A joint study by researchers at two U.S. universities and one in South America claims a reduction in the U.S.’s overall alcohol consumption appears directly related to the rise of medical marijuana laws recently enacted in a number of states. Presented by Michele Baggio, University of Connecticut, Storrs; Alberto Chong, Georgia State University, Atlanta and Universidad del Pacifico, Lima; and Sungoh Kwon, University of Connecticut, Storrs, the working paper may add to what many believe will prove definitive regarding the relationship between wine and marijuana consumption.
The research for this study made use of available Nielsen Retail Scanneralcohol sales data from 90 alcohol chain stores—grocery, convenience, drug, and mass distribution stores—from 2006-2015. They did it this way because they believed asking consumers does not provide reliable information, as many people simply don’t tell the absolute truth about their alcohol consumption habits.
Using the 90-chain data, the study compared alcohol sales of states that do not have medical marijuana laws and states with medical marijuana laws (before and after the laws were implemented). The researchers also included demographics (age, race) as well as economics (income) for the study because those areas make a measurable impact on alcohol consumption.
Over the ten years studied, counties located in medical marijuana states showed almost a 15 percent reduction in monthly alcohol sales.
The overall conclusion of the study is that marijuana and alcohol are strong substitutes for each other. In other words, they share almost the same audience. If that’s true, then it stands to reason that introducing legal marijuana where alcohol consumption is legal may very well result in a negative effect on alcohol sales.
Medical marijuana is legally sold to a small percentage of overall marijuana users, but this study may be an indicator of what the alcohol industry can expect in states where recreational marijuana laws go into effect that will increase legal access to every adult in the state.
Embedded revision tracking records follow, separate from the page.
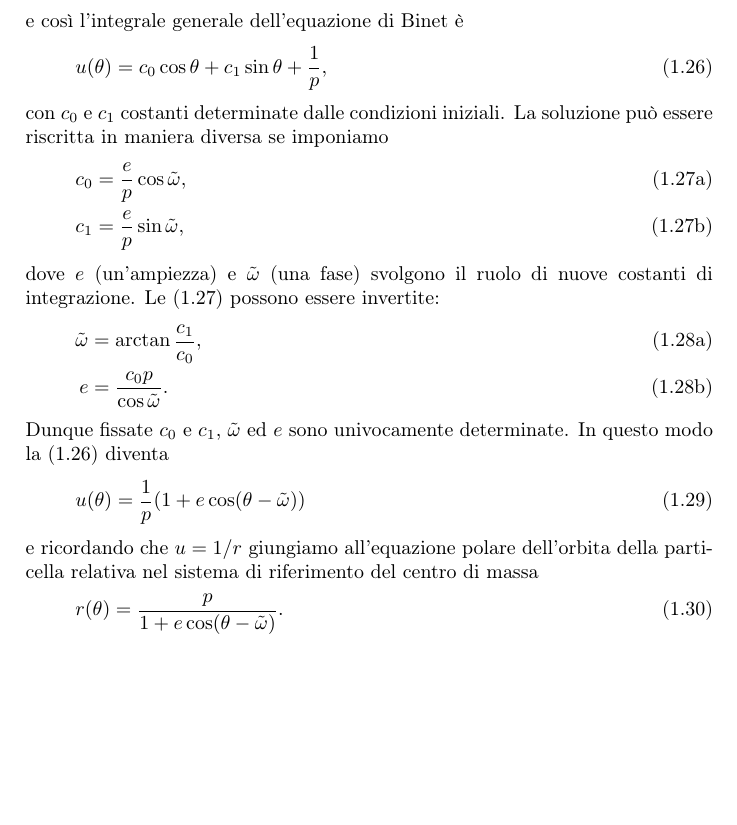
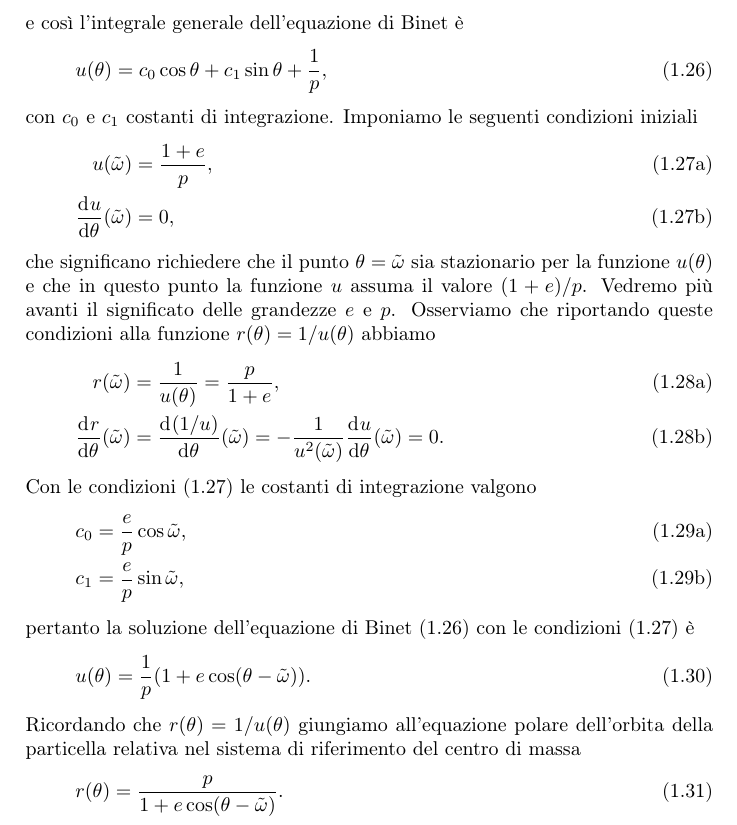
Before and after one commit to giordano/Tesi-triennale, a LaTeX book (tesi.tex, which reads Capitoli/problema_due_corpi.tex): part of page 8 of 20, cut so that both start at the same text, the shorter picture padded with empty space. Compiled offline with pdfLaTeX.

Commit message:
esplicito le condizioni iniziali dell'equazione di binet

```diff
--- a/Capitoli/problema_due_corpi.tex
+++ b/Capitoli/problema_due_corpi.tex
@@ -258,33 +259,47 @@ calcoli poniamo
 \end{equation}
 e così l'integrale generale dell'equazione di Binet è
 \begin{equation}
-  \label{eq:sol-binet}
+  \label{eq:soluzione-binet}
   u(\theta) = c_0\cos\theta + c_1\sin\theta + \frac{1}{p},
 \end{equation}
-con $c_0$ e $c_1$ costanti determinate dalle condizioni iniziali. La soluzione
-può essere riscritta in maniera diversa se imponiamo
+con $c_0$ e $c_1$ costanti di integrazione. Imponiamo le seguenti condizioni
+iniziali
 \begin{subequations}
-  \label{eq:cost-binet}
+  \label{eq:condizioni-binet}
+  \begin{align}
+    u(\tilde\omega) &= \frac{1+e}{p},\\
+    \toder{u}{\theta}(\tilde\omega) &= 0,
+  \end{align}
+\end{subequations}
+che significano richiedere che il punto $\theta = \tilde\omega$ sia stazionario
+per la funzione $u(\theta)$ e che in questo punto la funzione $u$ assuma il
+valore $(1+e)/p$. Vedremo più avanti il significato delle grandezze $e$ e
+$p$. Osserviamo che riportando queste condizioni alla funzione
+$r(\theta)=1/u(\theta)$ abbiamo
+\begin{subequations}
+  \begin{align}
+    r(\tilde\omega) &= \frac{1}{u(\theta)} = \frac{p}{1+e}, \\
+    \toder{r}{\theta}(\tilde\omega) &= \toder{(1/u)}{\theta}(\tilde\omega) =
+    -\frac{1}{u^2(\tilde\omega)} \toder{u}{\theta}(\tilde\omega) =  0.
+  \end{align}
+\end{subequations}
+Con le condizioni~\eqref{eq:condizioni-binet} le costanti di integrazione
+valgono
+\begin{subequations}
+  \label{eq:costanti-binet}
   \begin{align}
     c_0 &= \frac{e}{p}\cos\tilde\omega, \\
     c_1 &= \frac{e}{p}\sin\tilde\omega,
   \end{align}
 \end{subequations}
-dove $e$ (un'ampiezza) e $\tilde\omega$ (una fase) svolgono il ruolo di nuove
-costanti di integrazione. Le~\eqref{eq:cost-binet} possono essere invertite:
-\begin{subequations}
-  \begin{align}
-    \tilde\omega &= \arctan \frac{c_1}{c_0}, \\
-    e &= \frac{c_0p}{\cos\tilde\omega}.
-  \end{align}
-\end{subequations}
-Dunque fissate $c_0$ e $c_1$, $\tilde\omega$ ed $e$ sono univocamente
-determinate. In questo modo la~\eqref{eq:sol-binet} diventa
+pertanto la soluzione dell'equazione di Binet~\eqref{eq:soluzione-binet} con le
+condizioni~\eqref{eq:condizioni-binet} è
 \begin{equation}
-  u(\theta) = \frac{1}{p}(1+e\cos(\theta-\tilde\omega))
+  u(\theta) = \frac{1}{p}(1+e\cos(\theta-\tilde\omega)).
 \end{equation}
-e ricordando che $u=1/r$ giungiamo all'equazione polare dell'orbita della
-particella relativa nel sistema di riferimento del centro di massa
+Ricordando che $r(\theta)=1/u(\theta)$ giungiamo all'equazione polare
+dell'orbita della particella relativa nel sistema di riferimento del centro di
+massa
 \begin{equation}
   \label{eq:orbita}
   r(\theta) = \frac{p}{1+e\cos(\theta-\tilde\omega)}.
```
Also changed, not shown: Capitoli/problema_due_corpi.tex (13 more changed lines).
Another aim of the study appears to have been to determine whether legalized marijuana promises to replace alcohol consumption altogether. The jury is still out on that question. But in a recent Webinar concerning the state of the wine industry, host Rob McMillan, Silicon Valley Bank Wine Division president, joined by two wine industry guests stated flatly they see no evidence and do not believe legalized marijuana will be a major substitute for wine consumption. McMillan pointed out that beer is more likely than wine to suffer sales reductions. His reasoning: wine compliments a meal, marijuana doesn’t.
McMillan has a point, but something else needs to be considered: after smoking pot, many people eat–and drink–considerably more. With that in mind, it’s not hard to imagine that instead of decreasing alcohol sales recreational legalization of marijuana across the country might increase the sales.